The Landtag of Bavaria is the unicameral legislature of the state of Bavaria in Germany. The parliament meets in the Maximilianeum in Munich. Elections to the Landtag are held every five years and have to be conducted on a Sunday or public holiday; the following elections have to be held no earlier than 59 months and no than 62 months after the previous one, unless the Landtag is dissolved. The most recent elections to the Bavarian Landtag were held on 14 October 2018; the Landtag of Bavaria was founded in the Kingdom of Bavaria. It was called the Ständeversammlung and was divided into an upper house, the Kammer der Reichsräte, a lower house, the Kammer der Abgeordneten. In 1834 the Ständeversammlung was renamed the Landtag. In the Weimar Republic, from 1919 on, under the Bamberg Constitution, the upper house of the Landtag was abolished and its lower house became a unicameral democratic elected assembly. In 1933, in Nazi Germany, the Landtag suffered Gleichschaltung like all German state parliaments.
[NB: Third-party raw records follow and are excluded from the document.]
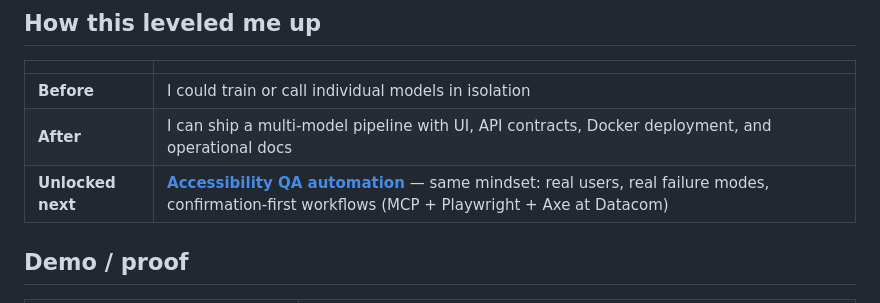
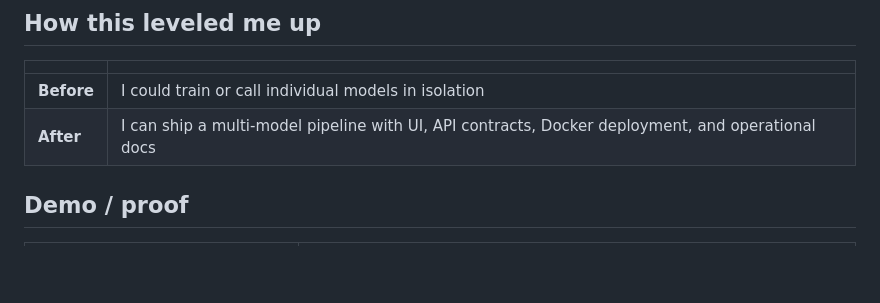
Before and after one commit to NguyenThuan-data/VI_STT_DIAR_PUNC, a Markdown page: README.md, the part around the change. Drawn GitHub-style; blank space fills up the shorter version.

Commit message:
Remove Accessibility QA automation section from README
Removed the section about Accessibility QA automation.

```diff
--- a/README.md
+++ b/README.md
@@ -38,7 +38,6 @@ During a **software engineering internship in Vietnam**, the team needed to turn
 |---|---|
 | **Before** | I could train or call individual models in isolation |
 | **After** | I can ship a multi-model pipeline with UI, API contracts, Docker deployment, and operational docs |
-| **Unlocked next** | **[Accessibility QA automation](https://github.com/NguyenThuan-data/accessibility-audit-case-study)** — same mindset: real users, real failure modes, confirmation-first workflows (MCP + Playwright + Axe at Datacom) |
 
 ## Demo / proof
 
```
It was dissolved on 30 January 1934. After the Second World War, the new Constitution of Bavaria was enacted and the first new Landtag elections took place on 1 December 1946. Between 1946 and 1999 there was again the Senate of Bavaria; the Bavarian Landtag is elected through personalized proportional representation with 90 Constituencies, but unlike the Bundestag, the seven Administrative Districts are serving as "Electoral Regions" with a fixed number of seats allocated, flexible regional lists are used and both votes count regarding the proportional results so that the "lost" Constituency votes count. Constituency candidates are also List candidates of their Party and thus able to gain enough votes to have a chance of entering the Landtag through their list though they could not win their Constituency; the state government is formed by the CSU. Markus Söder has been Minister-President of Bavaria since March 2018, when he succeeded Horst Seehofer; the CSU has dominated the Bavarian Landtag for nearly the entire post-war period.
The CSU's 2003 election victory was the first time in the history of the Federal Republic of Germany that any party had won a two-thirds majority of seats in an assembly at any level. Five years in 2008, the CSU saw a stunning reversal of fortunes, failed to win a majority of seats in Bavaria for the first time in 46 years. In the aftermath of this result, the SPD floated the idea that the four other parties should all unite to form a government excluding the CSU, as it had "lost its mandate to lead": however, the FDP were not interested. Source:"Wahlergebnisse seit 1946". Bavarian Landtag. Retrieved 6 June 2008. Parties: AfD: Alternative for Germany – Alternative für Deutschland BP: Bavaria Party – Bayernpartei CSU: Christian Social Union of Bavaria – Christlich Soziale Union Bayerns FDP: Free Democratic Party – Freie Demokratische Partei FW: Independents – Freie Wähler GB/BHE: All-German Bloc/League of Expellees and Deprived of Rights – Gesamtdeutscher Block/Block der Heimatvertriebenen und Entrechteten B'90/Grüne: Alliance'90/The Greens – Bündnis 90/Die Grünen KPD: Communist Party of Germany – Kommunistische Partei Deutschlands NPD: National Democratic Party of Germany – Nationaldemokratische Partei Deutschlands ÖDP: Ecological Democratic Party – Ökologisch-Demokratische Partei REP: The Republicans – Die Republikaner SPD: Social Democratic Party of Germany – Sozialdemokratische Partei Deutschland WAV: Wirtschaftliche Aufbau Vereinigung Bavarian Landtag elections in the Weimar Republic Bavarian state election, 1998 Bavarian state election, 2003 Bavarian state election, 2008 Bavarian state election, 2013 Bavarian state election, 2018 Official website of the Bavarian Landtag Official website of the Bavarian Landtag Landeswahlgesetz – Laws and regulations governing elections in Bavaria Website of the Bavarian government Website of the Bavarian government